» **How to complete this task**
Please go line by line through the material and copy each one containing the word "elements".

» **Information supplied**
----------
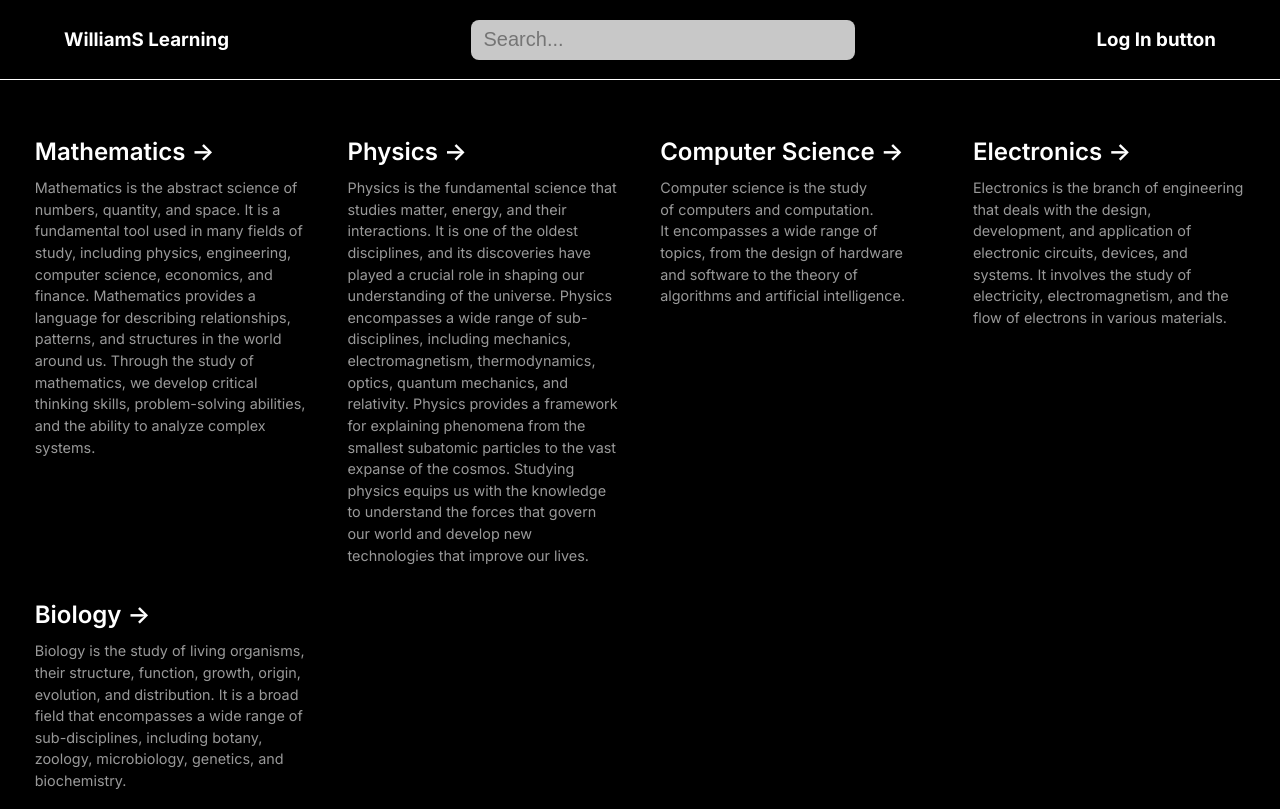
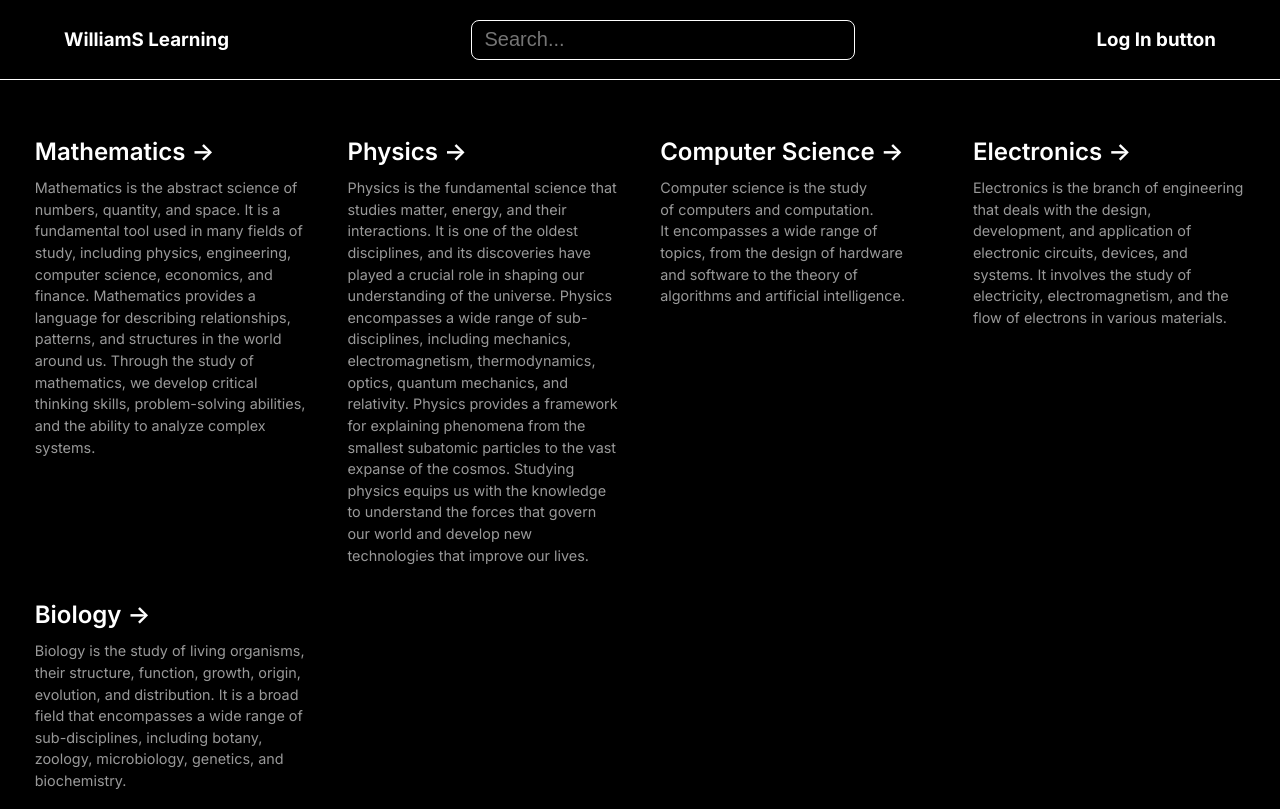
Before and after one commit to guillemsenabre/WilliamsLearning, a Next.js app in the folder Frontend/wlearning/: page / in a window 1280 px wide. Built offline with nearby package versions, Linux system fonts and the light colour scheme.

Commit message:
css: more styles to searchBar

```diff
--- a/Frontend/wlearning/styles/globals.css
+++ b/Frontend/wlearning/styles/globals.css
@@ -7,7 +7,7 @@
 :root {
   --border-radius: 12px; /* Default border radius for elements */
 
-  --foreground-rgb: 255, 255, 255; /* Text color (white) */
+  --foreground-hex: #ffffff; /* Text color (white) */
   --card-rgb: 100, 100, 100; /* Background color for card elements */
   --card-border-rgb: 200, 200, 200; /* Border color for card elements */
 
@@ -39,7 +39,7 @@ body {
 }
 
 body {
-  color: rgb(var(--foreground-rgb)); /* Sets text color using --foreground-rgb variable */
+  color: var(--foreground-hex); /* Sets text color using --foreground-rgb variable */
   background: var(--background-black-hex); /* Sets background color using --background-start-rgb variable */
 }
 
--- a/Frontend/wlearning/styles/page.module.css
+++ b/Frontend/wlearning/styles/page.module.css
@@ -25,13 +25,13 @@
 .searchBar {
   width: 30vw;
   outline: none;
-  border: none;
+  border: 1px solid white;
   border-radius: 1vh;
   font-size: 2.5vh;
+  color: var(--foreground-rgb);
   height: 5vh;
-  background-color: rgb(var(--card-border-rgb));
+  background-color: var(--background-black-hex);
   padding-inline: 1vw;
-
 }
 
 
```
----------
» **Exercise answer**
   --border-radius: 12px; /* Default border radius for elements */
   --card-rgb: 100, 100, 100; /* Background color for card elements */
   --card-border-rgb: 200, 200, 200; /* Border color for card elements */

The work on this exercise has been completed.